Hi Fashionistas!!! Hope you are well..
I have received a few questions about how to calculate the yardage need to create pleated skirts.. Before i get into that subject, I wanted to address pleats on a more basic level.. This is a sewing 101 tutorial of sorts, geared towards the beginner sewist, or someone who wants to brush up on their sewing jargon 🙂
I’ll be showing you examples of the following:
- Pleats (Read below)
- Box Pleats vs Inverted Box Pleats (Tutorial coming soon)
I’ll start with a definition, then a visual aid. I will also show you how to construct them.
Lets start off by looking at pictures of each. Here are some pleats I free handed on these sleeves :
Let’s have a look at some more pleats. This dress below has pleats on the neckline.
And here is another one with pleats
To learn more about what a pleat is and how to sew one, read below.
Simply put, a pleat is fabric folded on itself. That’s it. Let’s have a look.
Here is a muslin sample of a pleat. One single pleat
If the fabric were flat, it would look like this. I have color coded this for you in blue and red, so you can see the parts that disappear in the fold of the fabric once the fabric is folded.
After being folded, the red portion would be concealed in the fold.
From the bottom, the pleat would look like this:
On a pattern, a pleat is usually shown with a combination of a circle, squares or notches and a directional arrow showing you which direction the fabric needs to be folded.I do my pattern making per the industry standards for apparel production, therefore I use the notches for the pleats. You will see my pattern further into this post.
Here is an example of what you might see on a ready made pattern . This used circles, dotted lines and a directional arrow.
Now that you have the theory down, lets move on to the construction.
I have a muslin sample here . I have transferred the markings from the paper pattern. We have 2 notches and 1 directional arrow. We shall call these notches A and B. Note that the arrow is pointing in the direction of B. This means that when we construct the pleat, we need to make notch A meet notch B. In other words, the pleat will be facing notch B. You can also think of it this way. Notch B is stationary, and notch A is moving to meet Notch B. Make sense? Now lets see this is action
Pinch the notch A and make it meet notch B
Secure the pleat down with a pin, catching all three layers of fabric. Then do a basting stitch close to the edge of the fabric to secure the pleat in place and remove the pin. Voila! You have a pleat!
While you can make pleats like I showed you above, I am going to show you my preferred method of making pleats, because sometimes the pleats can tend to shift, especially if you are using slippery fabrics. So if you are working with slippery fabrics or want a more tailored look, use the method below. This is the one I recommend, but itrequiress more effort, so I wanted to show you quick method as well.
We will start with the same notches A and B
Then instead of pinching the notch A, fold the fabric such that notch A overlaps notch B, with the right sides of the fabric together. You are essentially picking up notch A and placing it exactly on top of notch B

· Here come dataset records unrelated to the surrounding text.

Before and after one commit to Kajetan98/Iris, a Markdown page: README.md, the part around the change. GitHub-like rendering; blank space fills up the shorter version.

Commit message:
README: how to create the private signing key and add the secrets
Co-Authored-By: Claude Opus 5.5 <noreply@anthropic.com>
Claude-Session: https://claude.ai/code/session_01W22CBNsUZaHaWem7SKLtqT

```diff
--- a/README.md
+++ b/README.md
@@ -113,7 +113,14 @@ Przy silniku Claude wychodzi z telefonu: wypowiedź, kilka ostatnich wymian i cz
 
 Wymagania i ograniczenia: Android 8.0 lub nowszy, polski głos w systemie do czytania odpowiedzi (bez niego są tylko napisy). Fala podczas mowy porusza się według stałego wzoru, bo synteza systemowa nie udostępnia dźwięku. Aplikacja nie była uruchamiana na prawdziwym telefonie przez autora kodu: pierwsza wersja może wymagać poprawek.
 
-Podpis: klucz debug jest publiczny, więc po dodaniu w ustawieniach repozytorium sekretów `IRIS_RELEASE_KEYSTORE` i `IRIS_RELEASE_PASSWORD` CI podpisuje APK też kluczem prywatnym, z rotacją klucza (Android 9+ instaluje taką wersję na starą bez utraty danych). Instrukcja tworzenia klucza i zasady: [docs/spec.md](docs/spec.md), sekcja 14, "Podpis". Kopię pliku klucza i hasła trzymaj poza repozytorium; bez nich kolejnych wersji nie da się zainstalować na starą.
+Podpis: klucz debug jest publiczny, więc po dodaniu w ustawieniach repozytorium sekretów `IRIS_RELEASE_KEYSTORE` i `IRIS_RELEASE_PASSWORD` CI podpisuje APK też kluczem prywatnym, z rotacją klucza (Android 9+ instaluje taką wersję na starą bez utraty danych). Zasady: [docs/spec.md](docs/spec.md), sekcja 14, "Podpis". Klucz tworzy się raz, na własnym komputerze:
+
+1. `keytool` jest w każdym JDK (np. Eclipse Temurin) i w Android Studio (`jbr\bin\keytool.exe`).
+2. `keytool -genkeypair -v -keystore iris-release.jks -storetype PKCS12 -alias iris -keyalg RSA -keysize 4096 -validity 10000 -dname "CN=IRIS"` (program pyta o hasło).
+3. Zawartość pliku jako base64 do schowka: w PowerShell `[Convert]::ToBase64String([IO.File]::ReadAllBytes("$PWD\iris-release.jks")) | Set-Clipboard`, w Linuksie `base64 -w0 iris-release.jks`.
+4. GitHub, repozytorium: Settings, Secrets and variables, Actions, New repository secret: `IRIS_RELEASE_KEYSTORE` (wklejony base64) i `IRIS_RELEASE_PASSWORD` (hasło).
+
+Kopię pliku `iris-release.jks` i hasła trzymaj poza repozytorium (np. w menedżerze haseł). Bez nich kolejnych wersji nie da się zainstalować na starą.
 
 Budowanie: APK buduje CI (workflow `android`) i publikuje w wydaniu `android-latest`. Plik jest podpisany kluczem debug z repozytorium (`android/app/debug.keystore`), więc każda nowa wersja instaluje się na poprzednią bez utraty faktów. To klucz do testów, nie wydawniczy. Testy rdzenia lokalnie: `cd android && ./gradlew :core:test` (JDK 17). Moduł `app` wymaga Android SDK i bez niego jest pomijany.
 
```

Secure the pleats by placing a pin in the fabric about 1/2 inch away from the notches.
Then take it to the machine and stitch down 1/2 inch on the notches and also backstitch 1/2 to secure the pleat down. This step will ensure that your pleats stay in place.
Next, press the folded edge
Then lift the fabric and fold it away from the notches as shown in pic below.
At this point, your pleat is done!
You can press the pleat down just a little bit on the top if you want more poofy pleats…
Or you can press the pleats all the way down if you like..
Let me know if you want the paper pattern available for download so you can do a practice run. I can scan it and upload is here.
That’s it, folks! I will leave you with this inspiration picture. What can pleats do for you?! 🙂
In the next tutorial, I will cover box pleats… as seen on this skirt.
Have a lovely day! Talk to you soon!